◆ Description of the task ◆
Across all the records below, how many lines contain "Plantation"? Respond with only the number.
::: Record excerpts :::
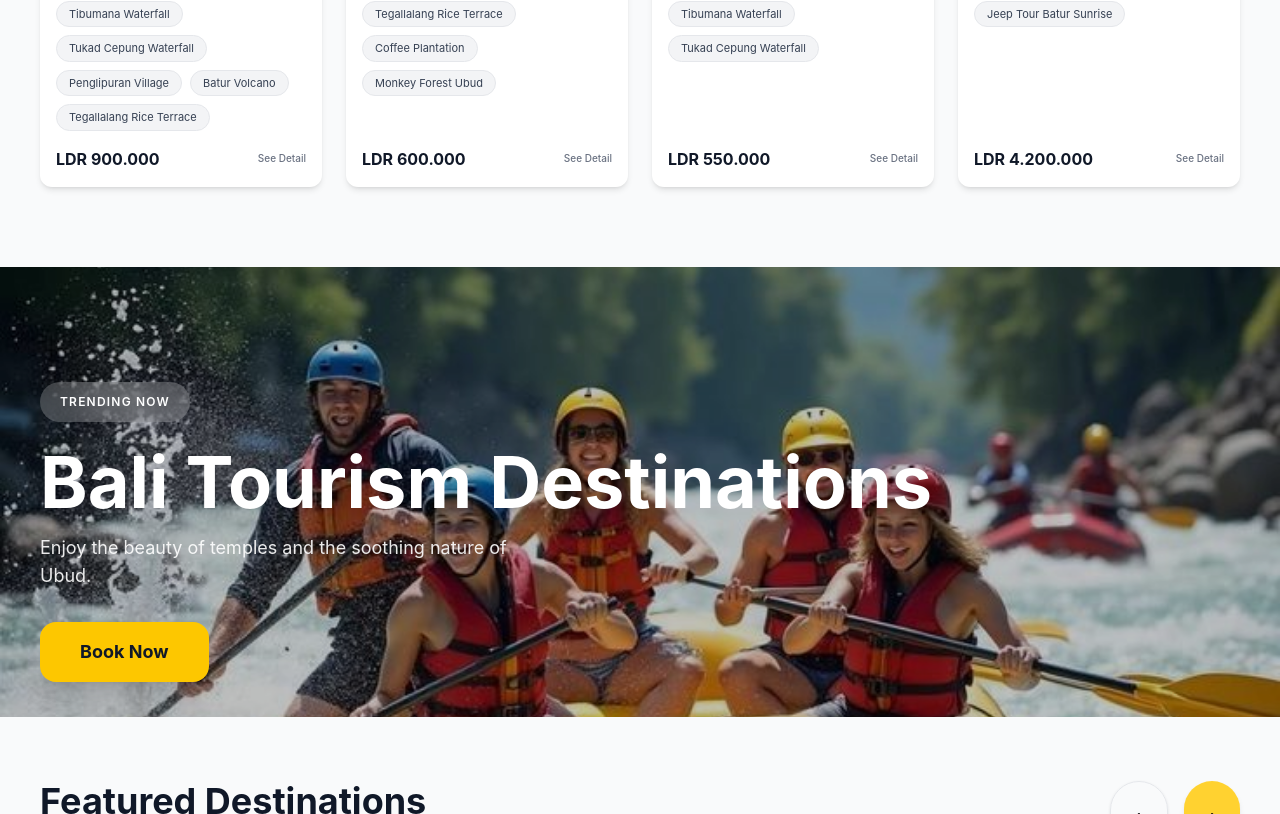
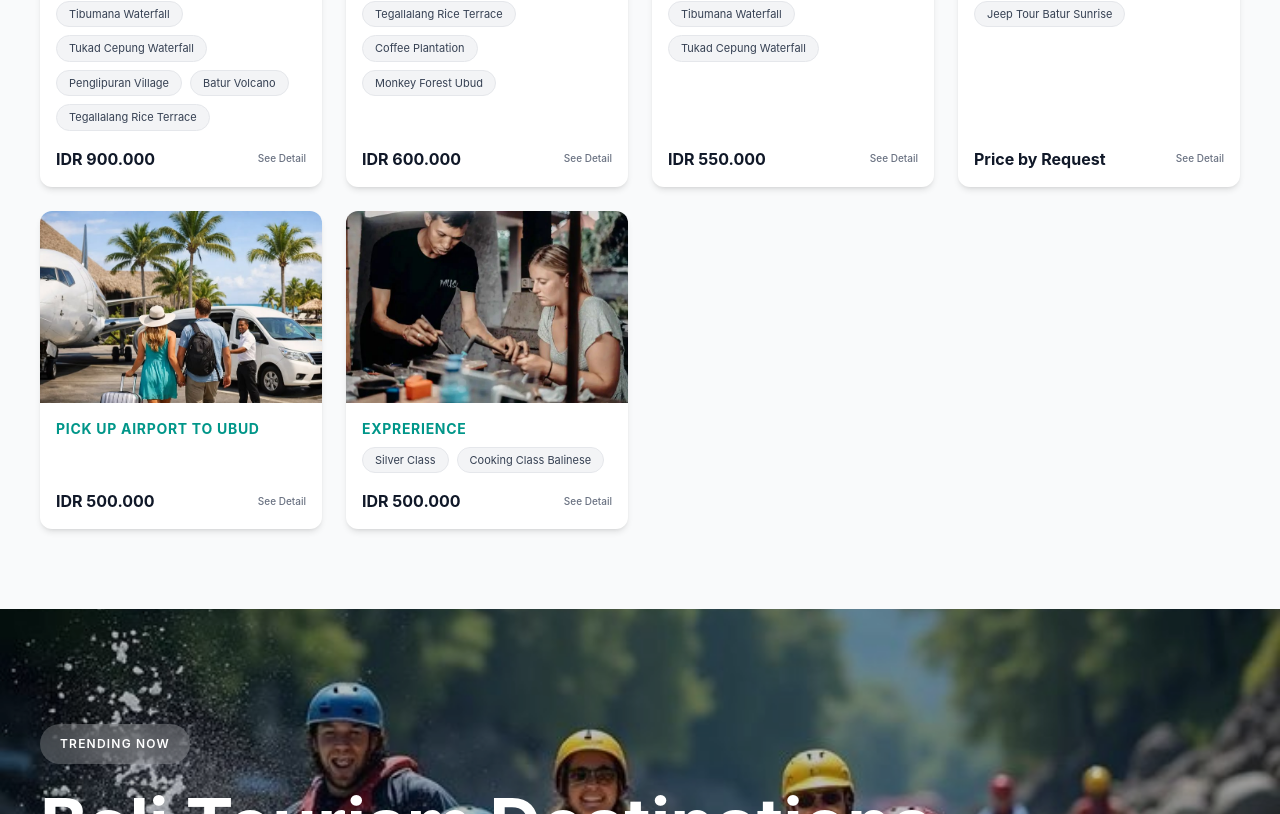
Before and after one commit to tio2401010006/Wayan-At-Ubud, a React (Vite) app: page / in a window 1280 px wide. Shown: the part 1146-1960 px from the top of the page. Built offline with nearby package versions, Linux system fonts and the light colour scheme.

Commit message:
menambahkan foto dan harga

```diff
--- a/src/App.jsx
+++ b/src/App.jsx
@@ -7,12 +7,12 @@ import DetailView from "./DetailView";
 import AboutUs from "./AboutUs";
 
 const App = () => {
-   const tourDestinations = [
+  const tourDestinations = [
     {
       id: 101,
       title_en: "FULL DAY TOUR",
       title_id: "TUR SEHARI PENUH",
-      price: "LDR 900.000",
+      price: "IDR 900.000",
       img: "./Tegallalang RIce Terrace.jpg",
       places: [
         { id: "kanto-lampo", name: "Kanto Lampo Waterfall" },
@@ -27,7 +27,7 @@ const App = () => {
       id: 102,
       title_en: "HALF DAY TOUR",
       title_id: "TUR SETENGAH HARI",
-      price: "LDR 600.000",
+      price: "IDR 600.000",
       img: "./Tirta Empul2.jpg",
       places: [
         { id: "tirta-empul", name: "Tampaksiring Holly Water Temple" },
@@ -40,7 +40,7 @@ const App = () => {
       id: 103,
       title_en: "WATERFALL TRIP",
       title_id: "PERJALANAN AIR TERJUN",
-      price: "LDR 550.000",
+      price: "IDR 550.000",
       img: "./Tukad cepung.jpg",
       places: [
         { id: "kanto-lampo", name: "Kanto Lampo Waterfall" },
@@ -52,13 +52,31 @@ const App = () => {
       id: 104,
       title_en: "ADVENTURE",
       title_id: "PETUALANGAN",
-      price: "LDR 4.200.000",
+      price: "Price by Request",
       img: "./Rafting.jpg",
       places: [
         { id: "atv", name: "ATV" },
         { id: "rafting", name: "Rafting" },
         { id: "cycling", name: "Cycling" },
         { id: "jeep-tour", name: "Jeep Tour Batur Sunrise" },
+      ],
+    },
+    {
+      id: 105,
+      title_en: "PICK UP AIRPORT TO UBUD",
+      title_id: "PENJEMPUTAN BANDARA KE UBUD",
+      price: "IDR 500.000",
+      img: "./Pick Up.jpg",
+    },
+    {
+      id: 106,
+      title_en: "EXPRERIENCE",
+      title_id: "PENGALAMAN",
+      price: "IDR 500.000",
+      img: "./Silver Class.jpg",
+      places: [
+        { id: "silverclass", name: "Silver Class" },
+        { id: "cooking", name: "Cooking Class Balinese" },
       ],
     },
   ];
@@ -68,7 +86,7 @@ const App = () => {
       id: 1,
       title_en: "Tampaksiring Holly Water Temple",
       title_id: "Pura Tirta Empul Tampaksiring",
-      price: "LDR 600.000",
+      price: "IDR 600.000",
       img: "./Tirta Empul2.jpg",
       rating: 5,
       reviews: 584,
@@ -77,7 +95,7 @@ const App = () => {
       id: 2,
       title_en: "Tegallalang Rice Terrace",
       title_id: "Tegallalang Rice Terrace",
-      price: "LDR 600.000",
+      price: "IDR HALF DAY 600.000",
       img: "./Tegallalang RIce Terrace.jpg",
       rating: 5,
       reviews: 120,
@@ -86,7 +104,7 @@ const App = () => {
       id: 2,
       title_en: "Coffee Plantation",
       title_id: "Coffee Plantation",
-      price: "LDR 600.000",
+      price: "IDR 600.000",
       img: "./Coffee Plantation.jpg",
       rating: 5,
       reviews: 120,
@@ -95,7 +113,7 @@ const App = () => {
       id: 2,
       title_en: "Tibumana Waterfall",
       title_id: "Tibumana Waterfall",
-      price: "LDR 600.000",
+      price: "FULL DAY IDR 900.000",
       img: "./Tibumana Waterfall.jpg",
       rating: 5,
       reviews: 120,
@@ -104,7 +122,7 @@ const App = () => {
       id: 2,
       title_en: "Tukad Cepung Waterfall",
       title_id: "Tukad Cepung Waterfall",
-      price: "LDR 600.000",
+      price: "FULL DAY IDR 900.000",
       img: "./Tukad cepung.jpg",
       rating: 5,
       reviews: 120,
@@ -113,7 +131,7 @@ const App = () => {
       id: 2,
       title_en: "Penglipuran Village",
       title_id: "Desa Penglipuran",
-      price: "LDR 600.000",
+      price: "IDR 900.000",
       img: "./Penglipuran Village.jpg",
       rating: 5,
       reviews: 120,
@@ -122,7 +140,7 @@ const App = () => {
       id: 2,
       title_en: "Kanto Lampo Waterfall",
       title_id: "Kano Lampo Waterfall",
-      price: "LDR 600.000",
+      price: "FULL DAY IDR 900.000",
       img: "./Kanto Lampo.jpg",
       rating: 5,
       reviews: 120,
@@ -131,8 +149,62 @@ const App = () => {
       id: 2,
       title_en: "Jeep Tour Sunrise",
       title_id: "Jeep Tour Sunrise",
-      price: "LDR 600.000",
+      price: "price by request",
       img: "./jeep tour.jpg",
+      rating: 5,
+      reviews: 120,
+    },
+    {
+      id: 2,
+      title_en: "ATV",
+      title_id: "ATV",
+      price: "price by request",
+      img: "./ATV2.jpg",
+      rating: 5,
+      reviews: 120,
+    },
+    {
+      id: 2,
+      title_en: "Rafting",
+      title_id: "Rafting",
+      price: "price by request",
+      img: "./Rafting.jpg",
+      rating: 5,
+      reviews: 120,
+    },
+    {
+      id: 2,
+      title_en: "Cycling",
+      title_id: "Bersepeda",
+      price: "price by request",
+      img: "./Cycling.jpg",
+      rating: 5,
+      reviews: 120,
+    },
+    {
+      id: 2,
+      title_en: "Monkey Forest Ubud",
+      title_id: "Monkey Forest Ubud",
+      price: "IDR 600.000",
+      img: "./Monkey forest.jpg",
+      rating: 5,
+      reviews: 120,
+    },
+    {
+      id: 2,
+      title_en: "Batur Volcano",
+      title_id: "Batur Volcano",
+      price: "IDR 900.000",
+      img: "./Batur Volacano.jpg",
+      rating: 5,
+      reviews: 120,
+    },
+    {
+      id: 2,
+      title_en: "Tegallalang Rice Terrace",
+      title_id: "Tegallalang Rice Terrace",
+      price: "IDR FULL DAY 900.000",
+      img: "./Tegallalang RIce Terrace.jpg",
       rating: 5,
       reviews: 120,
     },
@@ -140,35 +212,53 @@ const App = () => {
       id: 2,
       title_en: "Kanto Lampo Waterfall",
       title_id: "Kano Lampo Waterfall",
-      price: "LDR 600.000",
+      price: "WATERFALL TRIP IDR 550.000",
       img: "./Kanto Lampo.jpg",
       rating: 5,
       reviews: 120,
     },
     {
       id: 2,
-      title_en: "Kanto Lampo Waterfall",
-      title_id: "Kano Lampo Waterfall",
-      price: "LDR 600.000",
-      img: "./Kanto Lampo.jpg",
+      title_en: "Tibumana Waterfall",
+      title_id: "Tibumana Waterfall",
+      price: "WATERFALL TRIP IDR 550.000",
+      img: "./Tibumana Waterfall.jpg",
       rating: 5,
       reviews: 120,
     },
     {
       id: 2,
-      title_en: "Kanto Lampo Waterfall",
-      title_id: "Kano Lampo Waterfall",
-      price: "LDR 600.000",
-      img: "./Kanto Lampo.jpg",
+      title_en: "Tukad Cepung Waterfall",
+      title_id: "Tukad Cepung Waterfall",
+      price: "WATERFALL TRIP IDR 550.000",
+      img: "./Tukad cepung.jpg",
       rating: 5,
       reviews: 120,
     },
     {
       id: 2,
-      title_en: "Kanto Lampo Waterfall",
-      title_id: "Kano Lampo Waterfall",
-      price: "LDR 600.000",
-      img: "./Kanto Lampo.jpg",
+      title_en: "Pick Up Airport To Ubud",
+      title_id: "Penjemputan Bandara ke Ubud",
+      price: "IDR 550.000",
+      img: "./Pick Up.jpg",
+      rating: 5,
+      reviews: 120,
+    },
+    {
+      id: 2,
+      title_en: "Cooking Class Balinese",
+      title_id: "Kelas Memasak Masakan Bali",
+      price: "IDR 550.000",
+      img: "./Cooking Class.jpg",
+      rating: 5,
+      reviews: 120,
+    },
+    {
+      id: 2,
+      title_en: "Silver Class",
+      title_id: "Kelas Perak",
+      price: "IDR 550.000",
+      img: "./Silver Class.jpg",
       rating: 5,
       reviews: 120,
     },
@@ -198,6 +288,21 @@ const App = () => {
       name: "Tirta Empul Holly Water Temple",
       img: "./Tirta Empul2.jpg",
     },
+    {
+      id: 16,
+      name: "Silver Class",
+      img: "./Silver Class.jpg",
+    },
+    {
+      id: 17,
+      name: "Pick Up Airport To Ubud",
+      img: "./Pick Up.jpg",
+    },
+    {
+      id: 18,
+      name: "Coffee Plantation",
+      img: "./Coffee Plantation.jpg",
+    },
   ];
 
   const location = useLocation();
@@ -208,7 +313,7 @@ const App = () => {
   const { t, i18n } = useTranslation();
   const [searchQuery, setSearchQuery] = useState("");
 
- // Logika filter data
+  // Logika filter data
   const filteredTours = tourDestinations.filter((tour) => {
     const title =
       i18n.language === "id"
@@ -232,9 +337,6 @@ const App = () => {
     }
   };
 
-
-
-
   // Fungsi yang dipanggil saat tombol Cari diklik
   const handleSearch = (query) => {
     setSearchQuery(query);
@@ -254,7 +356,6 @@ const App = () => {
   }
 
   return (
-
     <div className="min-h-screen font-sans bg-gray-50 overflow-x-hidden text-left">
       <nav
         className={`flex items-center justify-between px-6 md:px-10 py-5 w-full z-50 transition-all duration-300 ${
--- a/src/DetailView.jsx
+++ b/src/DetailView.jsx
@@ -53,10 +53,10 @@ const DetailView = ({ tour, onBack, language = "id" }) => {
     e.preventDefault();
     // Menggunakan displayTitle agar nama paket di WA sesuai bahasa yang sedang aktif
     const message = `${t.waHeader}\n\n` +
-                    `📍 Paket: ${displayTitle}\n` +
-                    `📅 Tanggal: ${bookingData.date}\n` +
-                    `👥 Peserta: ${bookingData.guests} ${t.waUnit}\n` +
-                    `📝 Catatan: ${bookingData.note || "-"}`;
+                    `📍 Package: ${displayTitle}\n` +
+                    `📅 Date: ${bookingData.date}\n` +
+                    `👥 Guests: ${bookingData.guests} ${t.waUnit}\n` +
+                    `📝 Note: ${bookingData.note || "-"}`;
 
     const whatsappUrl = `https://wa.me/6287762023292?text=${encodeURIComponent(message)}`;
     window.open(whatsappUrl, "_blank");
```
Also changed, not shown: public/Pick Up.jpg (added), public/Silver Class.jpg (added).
:::
◆ Result for this exercise ◆
5